- _INPUT MATERIAL_
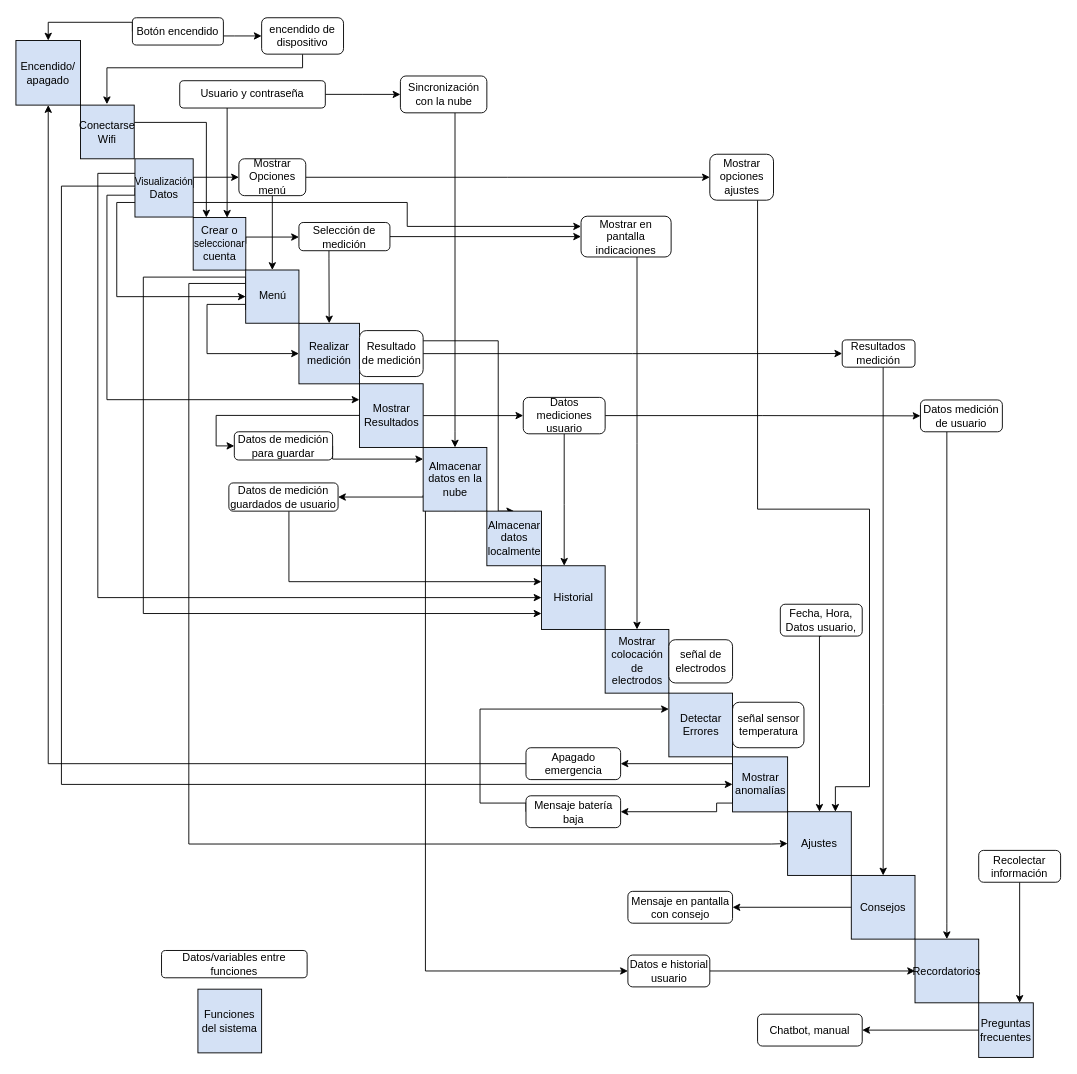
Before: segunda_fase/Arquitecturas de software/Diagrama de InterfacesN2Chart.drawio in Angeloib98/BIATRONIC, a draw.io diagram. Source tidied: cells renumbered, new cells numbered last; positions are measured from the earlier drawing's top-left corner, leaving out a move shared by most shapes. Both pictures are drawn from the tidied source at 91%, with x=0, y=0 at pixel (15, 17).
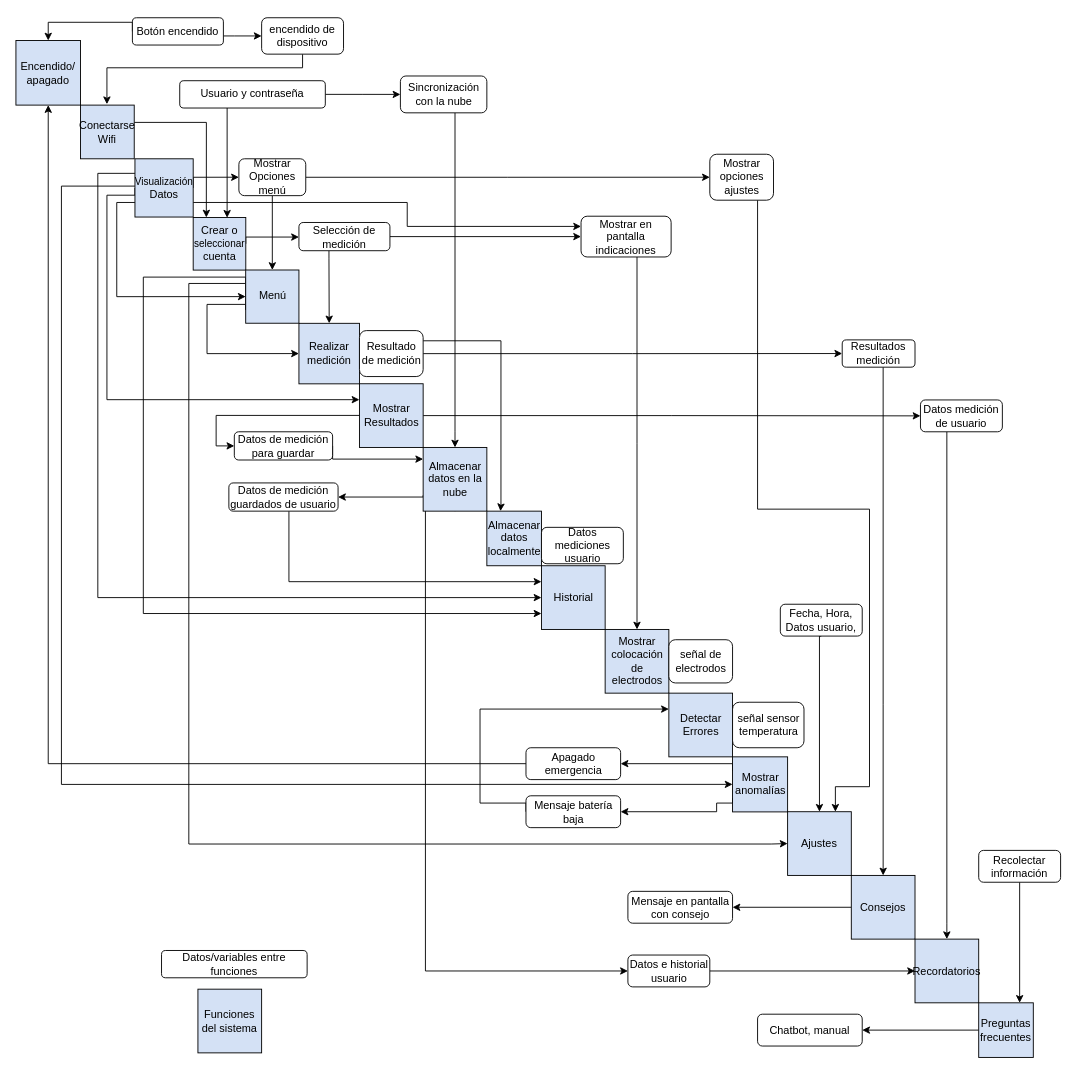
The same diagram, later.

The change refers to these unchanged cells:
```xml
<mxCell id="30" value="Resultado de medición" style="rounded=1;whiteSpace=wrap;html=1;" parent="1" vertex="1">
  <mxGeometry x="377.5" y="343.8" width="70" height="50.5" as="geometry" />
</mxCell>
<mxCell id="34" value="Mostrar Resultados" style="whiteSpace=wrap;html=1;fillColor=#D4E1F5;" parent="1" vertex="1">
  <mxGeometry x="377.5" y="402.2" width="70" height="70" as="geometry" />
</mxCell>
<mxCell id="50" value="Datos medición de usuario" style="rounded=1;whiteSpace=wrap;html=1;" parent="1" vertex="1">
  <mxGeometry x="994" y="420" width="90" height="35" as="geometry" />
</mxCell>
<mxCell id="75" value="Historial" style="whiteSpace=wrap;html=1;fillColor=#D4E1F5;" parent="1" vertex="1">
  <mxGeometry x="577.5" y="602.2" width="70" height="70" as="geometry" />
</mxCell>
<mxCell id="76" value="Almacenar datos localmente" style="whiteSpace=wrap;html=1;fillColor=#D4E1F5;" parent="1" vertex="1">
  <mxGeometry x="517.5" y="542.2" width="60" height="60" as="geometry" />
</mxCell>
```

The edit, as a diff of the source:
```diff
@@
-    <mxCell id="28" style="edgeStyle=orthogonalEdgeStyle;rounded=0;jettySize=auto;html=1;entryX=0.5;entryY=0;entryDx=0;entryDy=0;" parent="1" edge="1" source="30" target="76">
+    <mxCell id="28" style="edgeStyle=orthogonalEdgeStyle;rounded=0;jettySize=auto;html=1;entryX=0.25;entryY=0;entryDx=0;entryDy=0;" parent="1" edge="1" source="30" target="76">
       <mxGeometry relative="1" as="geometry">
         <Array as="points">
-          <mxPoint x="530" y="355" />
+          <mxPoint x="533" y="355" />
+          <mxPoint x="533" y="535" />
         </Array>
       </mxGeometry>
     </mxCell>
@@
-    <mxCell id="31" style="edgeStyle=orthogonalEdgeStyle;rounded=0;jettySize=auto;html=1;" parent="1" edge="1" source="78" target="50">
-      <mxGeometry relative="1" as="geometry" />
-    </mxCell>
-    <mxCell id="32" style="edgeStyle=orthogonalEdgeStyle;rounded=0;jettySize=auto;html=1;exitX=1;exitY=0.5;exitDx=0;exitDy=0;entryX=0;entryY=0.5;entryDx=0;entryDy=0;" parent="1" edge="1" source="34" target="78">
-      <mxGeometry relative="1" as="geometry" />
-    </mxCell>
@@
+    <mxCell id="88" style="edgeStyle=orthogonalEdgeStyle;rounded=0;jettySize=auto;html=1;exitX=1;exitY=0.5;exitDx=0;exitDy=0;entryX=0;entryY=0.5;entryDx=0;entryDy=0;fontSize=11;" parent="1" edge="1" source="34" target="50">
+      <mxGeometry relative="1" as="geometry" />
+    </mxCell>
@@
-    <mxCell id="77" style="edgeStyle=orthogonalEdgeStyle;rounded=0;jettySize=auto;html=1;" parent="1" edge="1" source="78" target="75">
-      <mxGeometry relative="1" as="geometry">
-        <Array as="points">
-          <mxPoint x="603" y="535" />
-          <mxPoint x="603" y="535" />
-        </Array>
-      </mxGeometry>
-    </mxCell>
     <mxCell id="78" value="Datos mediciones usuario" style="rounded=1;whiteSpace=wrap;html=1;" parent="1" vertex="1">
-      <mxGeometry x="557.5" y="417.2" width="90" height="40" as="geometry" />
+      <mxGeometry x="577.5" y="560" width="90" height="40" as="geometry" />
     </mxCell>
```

- _DESCRIPTION OF THE TASK_
Could every entry above be printed again exactly, images excluded?

- _OUTPUT FOR THIS TASK_
Before: segunda_fase/Arquitecturas de software/Diagrama de InterfacesN2Chart.drawio in Angeloib98/BIATRONIC, a draw.io diagram. Source tidied: cells renumbered, new cells numbered last; positions are measured from the earlier drawing's top-left corner, leaving out a move shared by most shapes. Both pictures are drawn from the tidied source at 91%, with x=0, y=0 at pixel (15, 17).
The same diagram, later.

The change refers to these unchanged cells:
```xml
<mxCell id="30" value="Resultado de medición" style="rounded=1;whiteSpace=wrap;html=1;" parent="1" vertex="1">
  <mxGeometry x="377.5" y="343.8" width="70" height="50.5" as="geometry" />
</mxCell>
<mxCell id="34" value="Mostrar Resultados" style="whiteSpace=wrap;html=1;fillColor=#D4E1F5;" parent="1" vertex="1">
  <mxGeometry x="377.5" y="402.2" width="70" height="70" as="geometry" />
</mxCell>
<mxCell id="50" value="Datos medición de usuario" style="rounded=1;whiteSpace=wrap;html=1;" parent="1" vertex="1">
  <mxGeometry x="994" y="420" width="90" height="35" as="geometry" />
</mxCell>
<mxCell id="75" value="Historial" style="whiteSpace=wrap;html=1;fillColor=#D4E1F5;" parent="1" vertex="1">
  <mxGeometry x="577.5" y="602.2" width="70" height="70" as="geometry" />
</mxCell>
<mxCell id="76" value="Almacenar datos localmente" style="whiteSpace=wrap;html=1;fillColor=#D4E1F5;" parent="1" vertex="1">
  <mxGeometry x="517.5" y="542.2" width="60" height="60" as="geometry" />
</mxCell>
```

The edit, as a diff of the source:
```diff
@@
-    <mxCell id="28" style="edgeStyle=orthogonalEdgeStyle;rounded=0;jettySize=auto;html=1;entryX=0.5;entryY=0;entryDx=0;entryDy=0;" parent="1" edge="1" source="30" target="76">
+    <mxCell id="28" style="edgeStyle=orthogonalEdgeStyle;rounded=0;jettySize=auto;html=1;entryX=0.25;entryY=0;entryDx=0;entryDy=0;" parent="1" edge="1" source="30" target="76">
       <mxGeometry relative="1" as="geometry">
         <Array as="points">
-          <mxPoint x="530" y="355" />
+          <mxPoint x="533" y="355" />
+          <mxPoint x="533" y="535" />
         </Array>
       </mxGeometry>
     </mxCell>
@@
-    <mxCell id="31" style="edgeStyle=orthogonalEdgeStyle;rounded=0;jettySize=auto;html=1;" parent="1" edge="1" source="78" target="50">
-      <mxGeometry relative="1" as="geometry" />
-    </mxCell>
-    <mxCell id="32" style="edgeStyle=orthogonalEdgeStyle;rounded=0;jettySize=auto;html=1;exitX=1;exitY=0.5;exitDx=0;exitDy=0;entryX=0;entryY=0.5;entryDx=0;entryDy=0;" parent="1" edge="1" source="34" target="78">
-      <mxGeometry relative="1" as="geometry" />
-    </mxCell>
@@
+    <mxCell id="88" style="edgeStyle=orthogonalEdgeStyle;rounded=0;jettySize=auto;html=1;exitX=1;exitY=0.5;exitDx=0;exitDy=0;entryX=0;entryY=0.5;entryDx=0;entryDy=0;fontSize=11;" parent="1" edge="1" source="34" target="50">
+      <mxGeometry relative="1" as="geometry" />
+    </mxCell>
@@
-    <mxCell id="77" style="edgeStyle=orthogonalEdgeStyle;rounded=0;jettySize=auto;html=1;" parent="1" edge="1" source="78" target="75">
-      <mxGeometry relative="1" as="geometry">
-        <Array as="points">
-          <mxPoint x="603" y="535" />
-          <mxPoint x="603" y="535" />
-        </Array>
-      </mxGeometry>
-    </mxCell>
     <mxCell id="78" value="Datos mediciones usuario" style="rounded=1;whiteSpace=wrap;html=1;" parent="1" vertex="1">
-      <mxGeometry x="557.5" y="417.2" width="90" height="40" as="geometry" />
+      <mxGeometry x="577.5" y="560" width="90" height="40" as="geometry" />
     </mxCell>
```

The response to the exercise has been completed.